_Task_:
Output the full listing below exactly as it reads, and skip anything that is a picture.

_Records to use_:
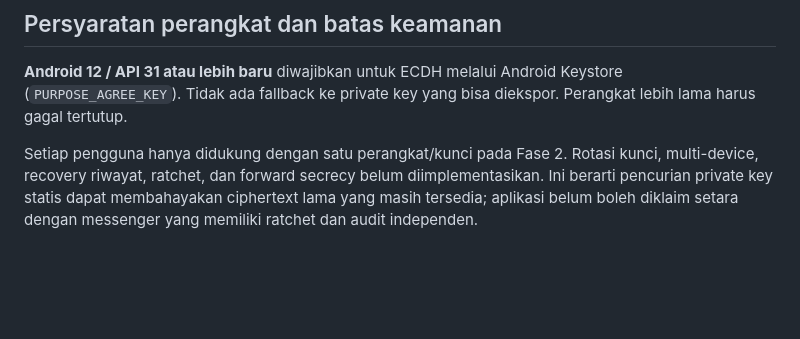
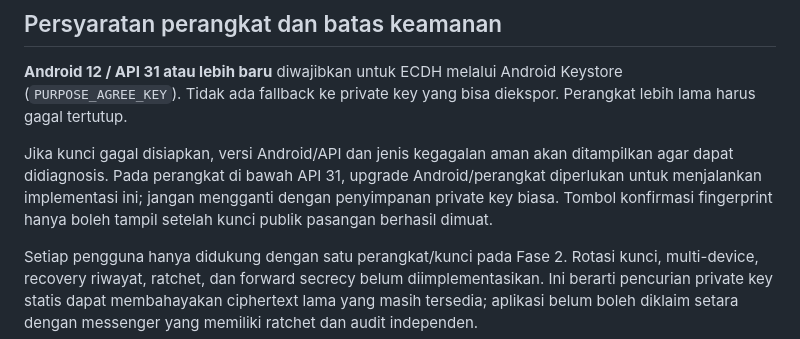
Before and after one commit to midznight/HN, a Markdown page: docs/PHASE2_E2EE.md, the part around the change. Drawn GitHub-style; blank space fills up the shorter version.

Commit message:
docs: explain safe Android Keystore troubleshooting

```diff
--- a/docs/PHASE2_E2EE.md
+++ b/docs/PHASE2_E2EE.md
@@ -18,6 +18,8 @@
 ## Persyaratan perangkat dan batas keamanan
 
 **Android 12 / API 31 atau lebih baru** diwajibkan untuk ECDH melalui Android Keystore (`PURPOSE_AGREE_KEY`). Tidak ada fallback ke private key yang bisa diekspor. Perangkat lebih lama harus gagal tertutup.
+
+Jika kunci gagal disiapkan, versi Android/API dan jenis kegagalan aman akan ditampilkan agar dapat didiagnosis. Pada perangkat di bawah API 31, upgrade Android/perangkat diperlukan untuk menjalankan implementasi ini; jangan mengganti dengan penyimpanan private key biasa. Tombol konfirmasi fingerprint hanya boleh tampil setelah kunci publik pasangan berhasil dimuat.
 
 Setiap pengguna hanya didukung dengan satu perangkat/kunci pada Fase 2. Rotasi kunci, multi-device, recovery riwayat, ratchet, dan forward secrecy belum diimplementasikan. Ini berarti pencurian private key statis dapat membahayakan ciphertext lama yang masih tersedia; aplikasi belum boleh diklaim setara dengan messenger yang memiliki ratchet dan audit independen.
 
```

_Response to this exercise_:
Before and after one commit to midznight/HN, a Markdown page: docs/PHASE2_E2EE.md, the part around the change. Drawn GitHub-style; blank space fills up the shorter version.

Commit message:
docs: explain safe Android Keystore troubleshooting

```diff
--- a/docs/PHASE2_E2EE.md
+++ b/docs/PHASE2_E2EE.md
@@ -18,6 +18,8 @@
 ## Persyaratan perangkat dan batas keamanan
 
 **Android 12 / API 31 atau lebih baru** diwajibkan untuk ECDH melalui Android Keystore (`PURPOSE_AGREE_KEY`). Tidak ada fallback ke private key yang bisa diekspor. Perangkat lebih lama harus gagal tertutup.
+
+Jika kunci gagal disiapkan, versi Android/API dan jenis kegagalan aman akan ditampilkan agar dapat didiagnosis. Pada perangkat di bawah API 31, upgrade Android/perangkat diperlukan untuk menjalankan implementasi ini; jangan mengganti dengan penyimpanan private key biasa. Tombol konfirmasi fingerprint hanya boleh tampil setelah kunci publik pasangan berhasil dimuat.
 
 Setiap pengguna hanya didukung dengan satu perangkat/kunci pada Fase 2. Rotasi kunci, multi-device, recovery riwayat, ratchet, dan forward secrecy belum diimplementasikan. Ini berarti pencurian private key statis dapat membahayakan ciphertext lama yang masih tersedia; aplikasi belum boleh diklaim setara dengan messenger yang memiliki ratchet dan audit independen.
 
```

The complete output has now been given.